What is Night Vision?
Night vision is the ability to see in low light conditions. The back of the eye, called the ‘retina’ detects light and allows the eye to ‘see’. Rods and cones in the retina of the eye work together to produce night vision. Cones require more light than rods to function, so they don’t play a role in night vision.
How does the Eye work?
The retina is made of 2 types of structures, cones and rods. The cones are responsible for normal daytime vision. Cones detect both the wavelength (colour) and intensity (brightness) of light that goes into the eyes and passes that information to the brain.
The rods in the eyes increase the brightness in dim environments, but they get saturated in bright light. That’s why it takes 20-30 minutes for the eyes to adjust after transitioning from a bright to dark room. It takes time for the proteins in the rods to build back up to absorb light in dim environments. When the eye adjusts to low light levels, it can then see more clearly in the dark. This process can be quickly undone by exposure to bright light, which causes the eyes to readjust to the brighter conditions.

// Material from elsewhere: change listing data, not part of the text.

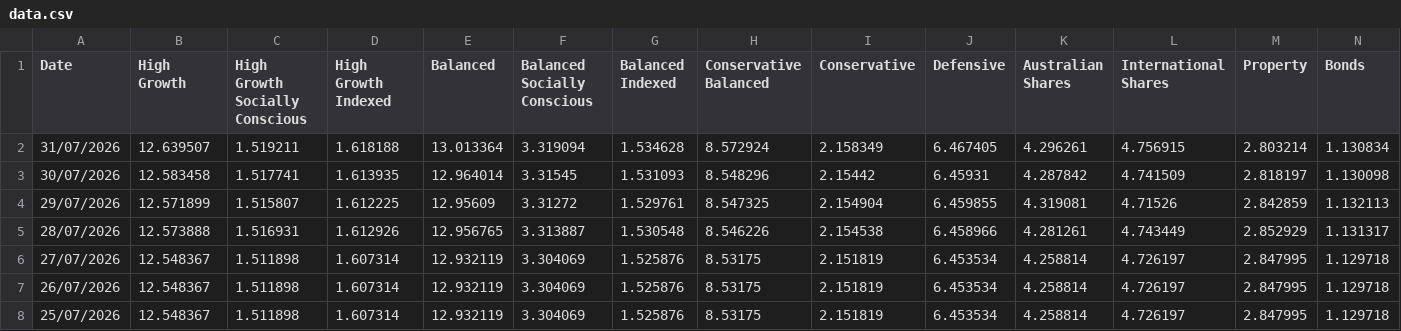
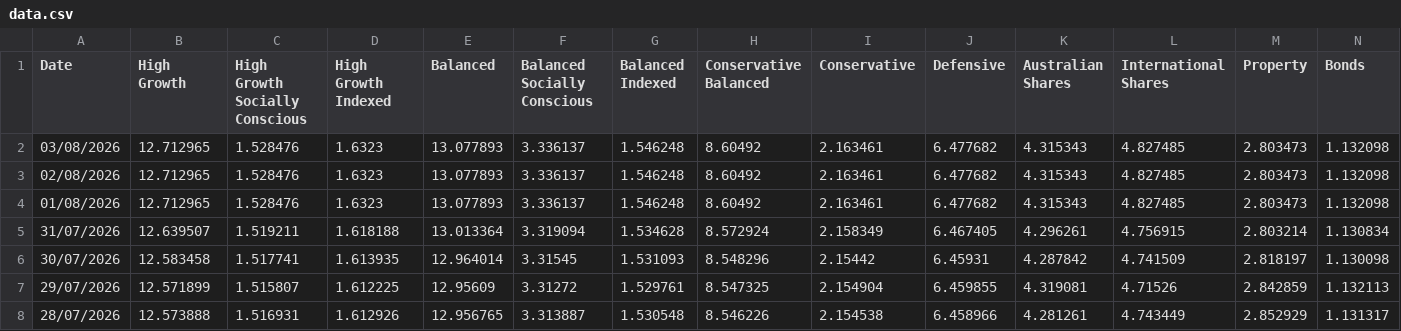
Before and after one commit to x-byrne/Supaware, a CSV file: data.csv, drawn as a sheet; only a part is shown; the shorter side is filled out with more unchanged rows; rows hold the shown columns only; the diff names each change by its address in the sheet, - before the commit and + after, or states it on an @@ line.

```diff
--- a/data.csv
+++ b/data.csv
+row 2: 03/08/2026 | 12.712965 | 1.528476 | 1.6323 | 13.077893 | 3.336137 | 1.546248 | 8.60492 | 2.163461 | 6.477682 | 4.315343 | 4.827485 | 2.803473 | 1.132098
+row 3: 02/08/2026 | 12.712965 | 1.528476 | 1.6323 | 13.077893 | 3.336137 | 1.546248 | 8.60492 | 2.163461 | 6.477682 | 4.315343 | 4.827485 | 2.803473 | 1.132098
+row 4: 01/08/2026 | 12.712965 | 1.528476 | 1.6323 | 13.077893 | 3.336137 | 1.546248 | 8.60492 | 2.163461 | 6.477682 | 4.315343 | 4.827485 | 2.803473 | 1.132098
```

So, why do the rods and cones matter when it comes to red light and preserving night vision? It all has to do with how the eyes perceive light and colour. Looking at the visible light spectrum chart it is evident that red light has the longest wavelength. Red light works differently from other light colours because of the wavelength. It uses less energy than other light colours, which is why it’s less disruptive to the eyes. Since the red light is on the longer side of the visible light spectrum the human eye is less sensitive to it than to other colours.
Why use a red light?
One of the most significant benefits of using red light is that it helps preserve night vision. When exposing the eyes to bright white light, it takes time for them to adjust to the darkness again. Using a red light prevents the eyes from adjusting to the increased light, helping to keep night vision in tack and preserving it in low light conditions.
Red light is less visible from a distance than white light. The red light helps maintain a low profile, perfect for maintaining operational effectiveness in low light conditions. This low profile will make it ideal for those who wish to be less noticeable.
Red light can penetrate fog and smoke better than other colours of light, making it useful for search and rescue operations as well. Also, it doesn’t attract insects as much as other colours of light, which can be helpful in certain situations.
Can any other colour be used?
Red light is by far the best colour for preserving night vision, but green is another excellent option. Green is the easiest colour to see in the dark because it is part of the visible light spectrum. On the visible light spectrum chart the wavelengths decrease making the colours easier to detect in dim light. Green light uses an equal combination of rods/cones which is why it’s the 2nd best colour for preserving night vision.
The green light allows for 75% of night vision preservation, however it provides a much clearer and brighter high contrast view. So, you’ll lose a small amount of night vision after shutting off the light, but the improved clarity while using a green light makes up for it.
Red lights are great for preserving night vision, but it is does have its draw backs. Using red lights on small close-up objects (maps, compasses, etc.) might make it difficult to see intricate details. For tasks that require clarity, it’s better to use a green light. You have reduced night vision preservation, but improve in contrast, focus and detail.
Can I use both?
These two options are often used together which is why every exit sign and stop light use red or green lights. Red lights don’t affect night vision making it a seamless transition from light to dark environments and green is used to improve clarity/contrast while maintaining night vision.
Red or green lights are both excellent options for use at night, whether it’s to preserve night vision or to see with greater focus and clarity, the benefits have been proven to help work effectively in low light conditions.